Glasgow lawyer-turned-painter Patricia Cain has won Scotland’s premier arts prize for her radical depictions of the city’s new Riverside Museum.
Patricia, 46, won the £15,000 Aspect Prize after beating three other talented artists with her images of the city’s rapidly changing waterfront. The competition attracted nearly 160 entries.
After turning her back on the legal professional, Patricia studied for a doctorate, which was awarded by the School of Art in 2008.
Westender Patricia said: ‘I am stunned. It’s been a very hard process. I gave up a lot to be able to make art. In the last five years, money has been my biggest worry.
‘We really have been living on the breadline, as most artists do. I went from having a stable job to being a struggling artist. Winning the Aspect Prize makes all the difference in the world.’
Her success was announced at the Fleming Gallery in London by art lover and Taggart actor Alex Norton. Three runners-up, Alec Galloway from Inverclyde, Renfrewshire-born Scot Sinclair who lives in Lafayette, Louisiana, and Glasgow’s Paul Kennedy, each received £5,000.
Chairman of the panel of judges, Charles Jamieson, commented: ‘The confidence and complexity of her paintings made Patricia a clear winner and although judging was difficult, in the end it was the strength and impact of the work itself which swung it in her favour.’
Artist Emily Chappell is putting her talents to work at one of her favourite charity shops after she decided it needed a facelift.
Emily, 26, an illustrator and Glasgow School of Art graduate, will paint a mural in the Mary’s Meals shop in Duke Street, Dennistoun, using her own colourful designs.
The Mary’s Meals shop raises money to provide school meals for children in some of the world’s poorest countries. Emily thought that it would benefit from a brighter, more up-to-date look – and offered to provide it.
The redesign will cost the charity nothing – Emily’s skills are voluntary, and Impact Arts, a neighbouring social enterprise company, is providing the paint.

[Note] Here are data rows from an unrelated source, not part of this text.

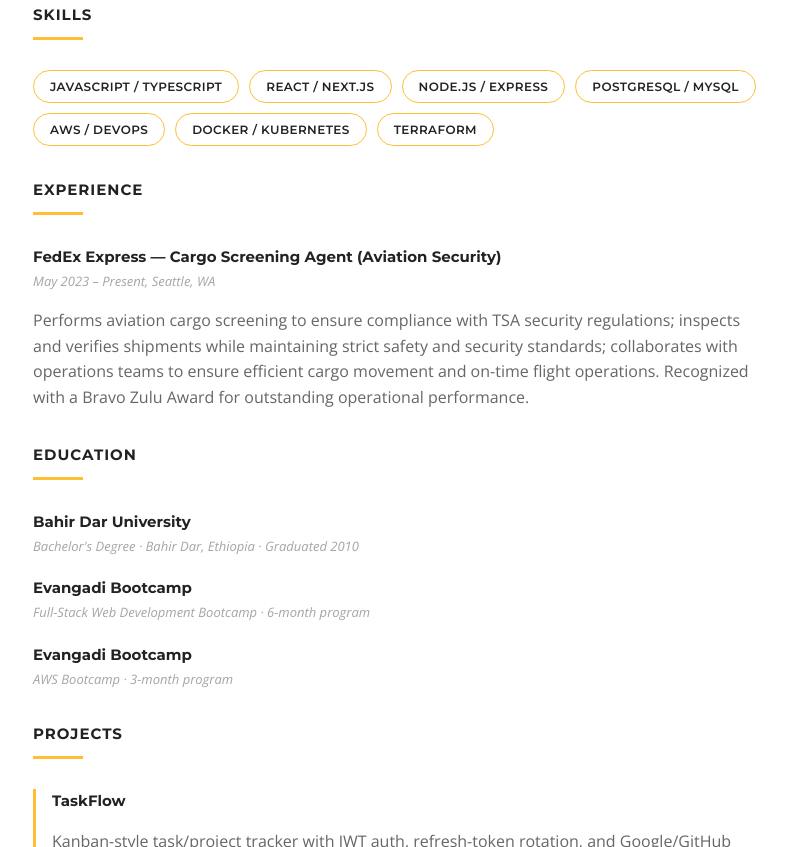
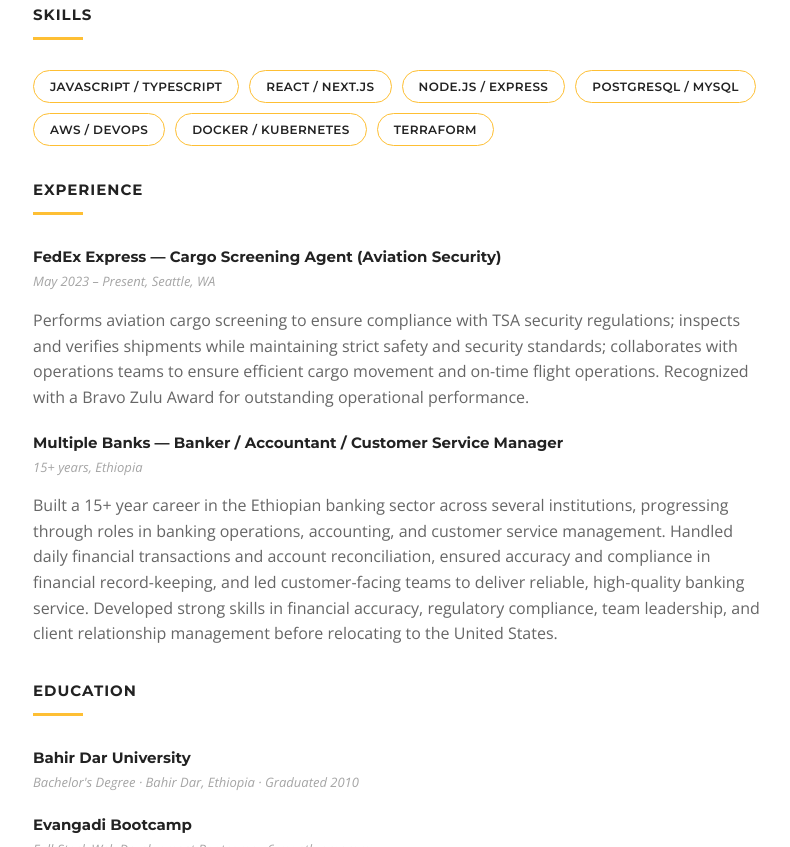
Before and after one commit to Mubarek-Bora/resume-node-app, a website: page public/index.html in a window 1280 px wide. Shown: the part 512-1359 px from the top of the page, without its empty margins (242-1032 px from the left). Drawn offline with nearby package versions, Linux system fonts and the light colour scheme.

Commit message:
Add 15+ year banking career (Ethiopia) to Experience

```diff
--- a/public/index.html
+++ b/public/index.html
@@ -182,6 +182,11 @@
                     <div class="entry-meta">May 2023 &ndash; Present, Seattle, WA</div>
                     <p>Performs aviation cargo screening to ensure compliance with TSA security regulations; inspects and verifies shipments while maintaining strict safety and security standards; collaborates with operations teams to ensure efficient cargo movement and on-time flight operations. Recognized with a Bravo Zulu Award for outstanding operational performance.</p>
                 </div>
+                <div class="entry">
+                    <div class="entry-title">Multiple Banks &mdash; Banker / Accountant / Customer Service Manager</div>
+                    <div class="entry-meta">15+ years, Ethiopia</div>
+                    <p>Built a 15+ year career in the Ethiopian banking sector across several institutions, progressing through roles in banking operations, accounting, and customer service management. Handled daily financial transactions and account reconciliation, ensured accuracy and compliance in financial record-keeping, and led customer-facing teams to deliver reliable, high-quality banking service. Developed strong skills in financial accuracy, regulatory compliance, team leadership, and client relationship management before relocating to the United States.</p>
+                </div>
             </div>
 
             <div class="section">
```
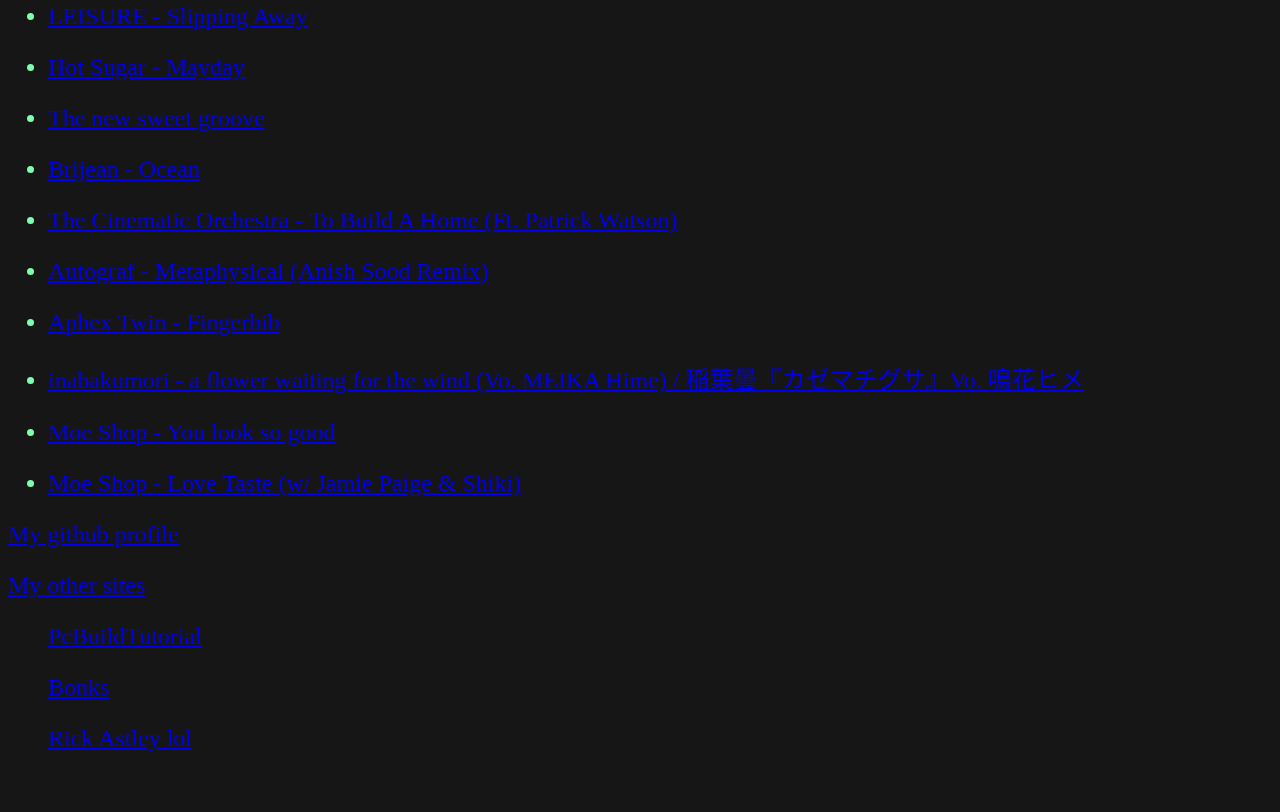
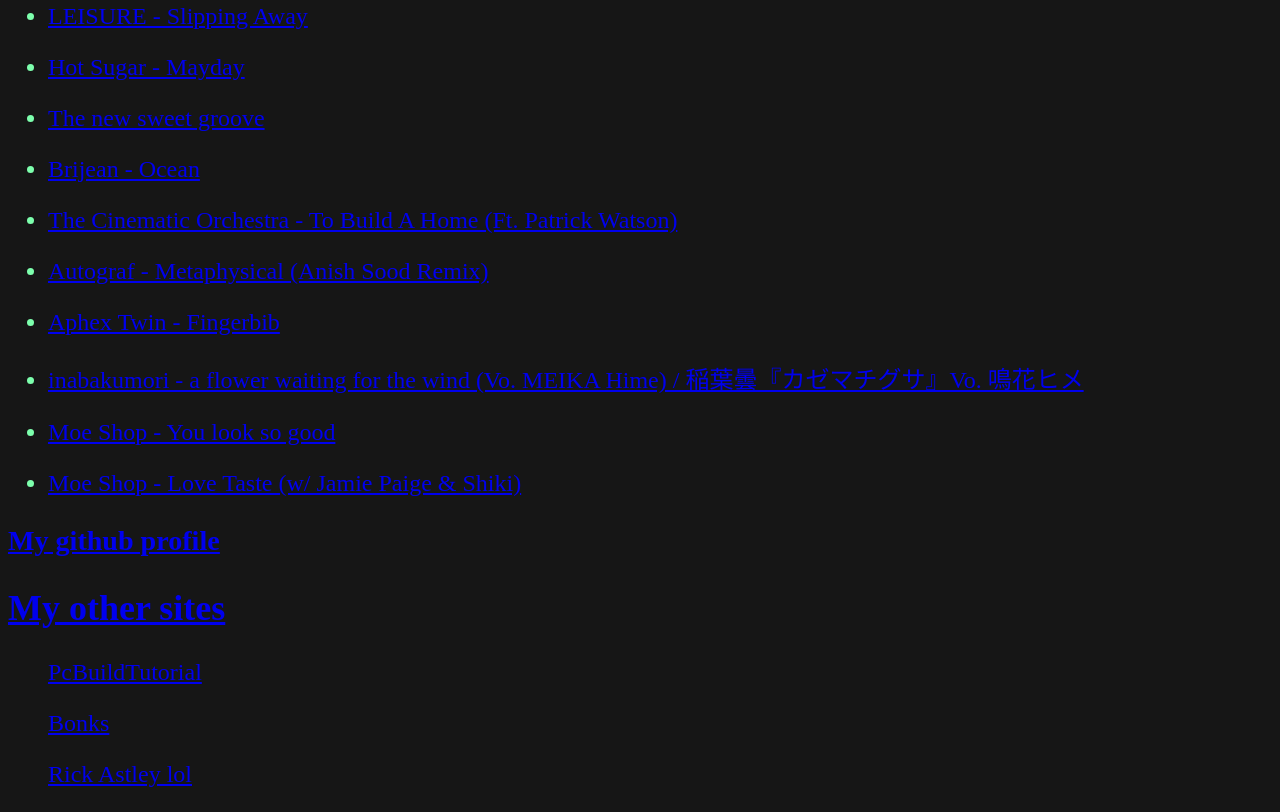
Before and after one commit to AVI8R13/otakuserver, a plain HTML site: page OtakuServer/index.html in a window 1280 px wide. Shown: the part 993-1805 px from the top of the page. Before the commit the page ends 1769 px from the top, so only its background shows below. Drawn offline with Linux system fonts and the light colour scheme; a web font is replaced by a local one.

Commit message:
Update index.html

```diff
--- a/OtakuServer/index.html
+++ b/OtakuServer/index.html
@@ -66,9 +66,9 @@ Songs Featured
 <li> <a  href ="https://www.youtube.com/watch?v=sWbD5q769Ms&list=PLA60JwdaQG9DjeVNwA_HzdjzOpmBTY1s1&index=18&safe=active"> Moe Shop - Love Taste (w/ Jamie Paige & Shiki) </a> </li>
 </ul>
 <p>
-<a href="https://github.com/AVI8R13"> <u> My github profile </u>
+<a href="https://github.com/AVI8R13"> <u> <h3> My github profile </h3> </u>
 <p>
-My other sites
+<h2>My other sites</h2>
 <ul>
 <a href="https://pcbuildtutorial.co.uk/"> PcBuildTutorial </a> </li>
 <p>
```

Mary’s Meals retail co-ordinator, Sharon Campbell, said: ‘You often hear of artists showing their work in famous department stores or restaurants, but this is the first time, that we know of it, that it has happened in a Scottish charity shop.
‘We hope that Emily’s work will be an attraction and a talking point for customers for a long time to come.’
Mary’s Meals hope Emily’s mural will be completed in time for the Christmas rush.
Emily has an exhibition of her drawings set for March next year at The Tron, and had a solo exhibition at The Drawing Room Gallery in Glasgow.